» **LISTED RECORDS**
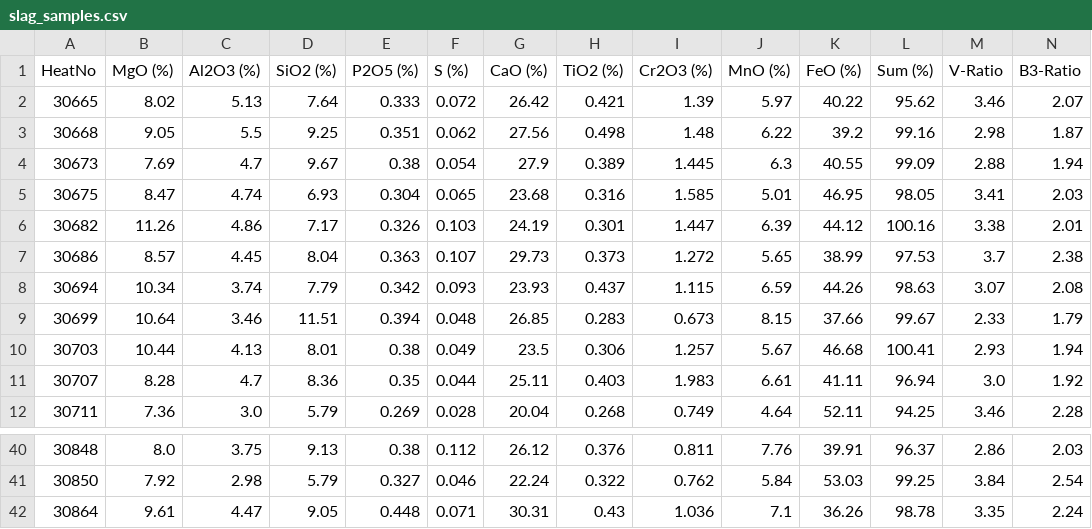
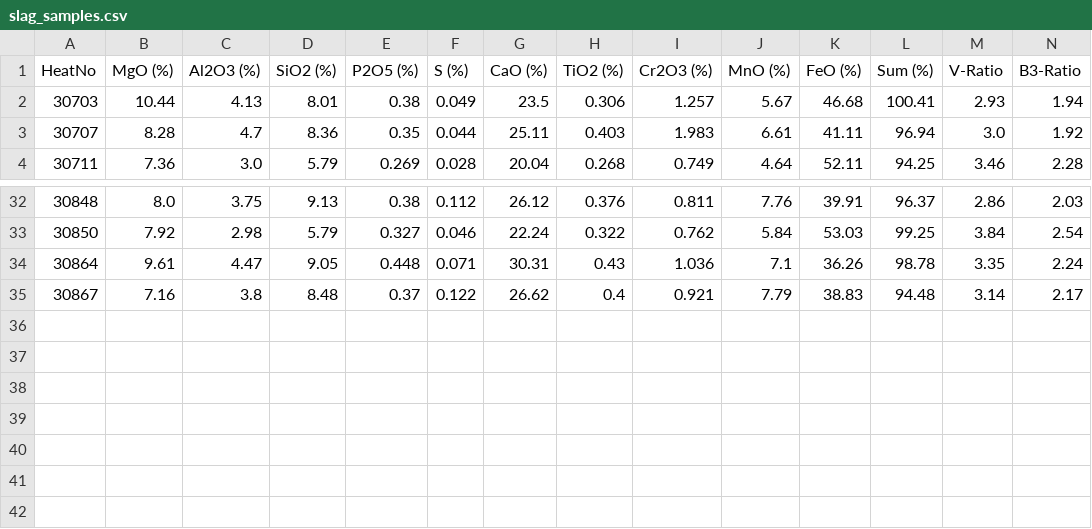
Before and after one commit to sergiomendozav/meltshop, a CSV file: slag_samples.csv, drawn as a sheet; only a part is shown, gaps mark what is left out; removed rows and columns are numbered as before the commit, all else as after; rows hold the shown columns only; the diff names each change by its address in the sheet, - before the commit and + after, or states it on an @@ line.

```diff
--- a/slag_samples.csv
+++ b/slag_samples.csv
-row 2: 30665 | 8.02 | 5.13 | 7.64 | 0.333 | 0.072 | 26.42 | 0.421 | 1.39 | 5.97 | 40.22 | 95.62 | 3.46 | 2.07
-row 3: 30668 | 9.05 | 5.5 | 9.25 | 0.351 | 0.062 | 27.56 | 0.498 | 1.48 | 6.22 | 39.2 | 99.16 | 2.98 | 1.87
-row 4: 30673 | 7.69 | 4.7 | 9.67 | 0.38 | 0.054 | 27.9 | 0.389 | 1.445 | 6.3 | 40.55 | 99.09 | 2.88 | 1.94
-row 5: 30675 | 8.47 | 4.74 | 6.93 | 0.304 | 0.065 | 23.68 | 0.316 | 1.585 | 5.01 | 46.95 | 98.05 | 3.41 | 2.03
-row 6: 30682 | 11.26 | 4.86 | 7.17 | 0.326 | 0.103 | 24.19 | 0.301 | 1.447 | 6.39 | 44.12 | 100.16 | 3.38 | 2.01
-row 7: 30686 | 8.57 | 4.45 | 8.04 | 0.363 | 0.107 | 29.73 | 0.373 | 1.272 | 5.65 | 38.99 | 97.53 | 3.7 | 2.38
-row 8: 30694 | 10.34 | 3.74 | 7.79 | 0.342 | 0.093 | 23.93 | 0.437 | 1.115 | 6.59 | 44.26 | 98.63 | 3.07 | 2.08
-row 9: 30699 | 10.64 | 3.46 | 11.51 | 0.394 | 0.048 | 26.85 | 0.283 | 0.673 | 8.15 | 37.66 | 99.67 | 2.33 | 1.79
+row 35: 30867 | 7.16 | 3.8 | 8.48 | 0.37 | 0.122 | 26.62 | 0.4 | 0.921 | 7.79 | 38.83 | 94.48 | 3.14 | 2.17
```
Also changed, not shown: 2 other files.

» **WORK ORDER**
The answer must be one number, the count of lines above that hold the word "shown".

» **EXERCISE ANSWER**
2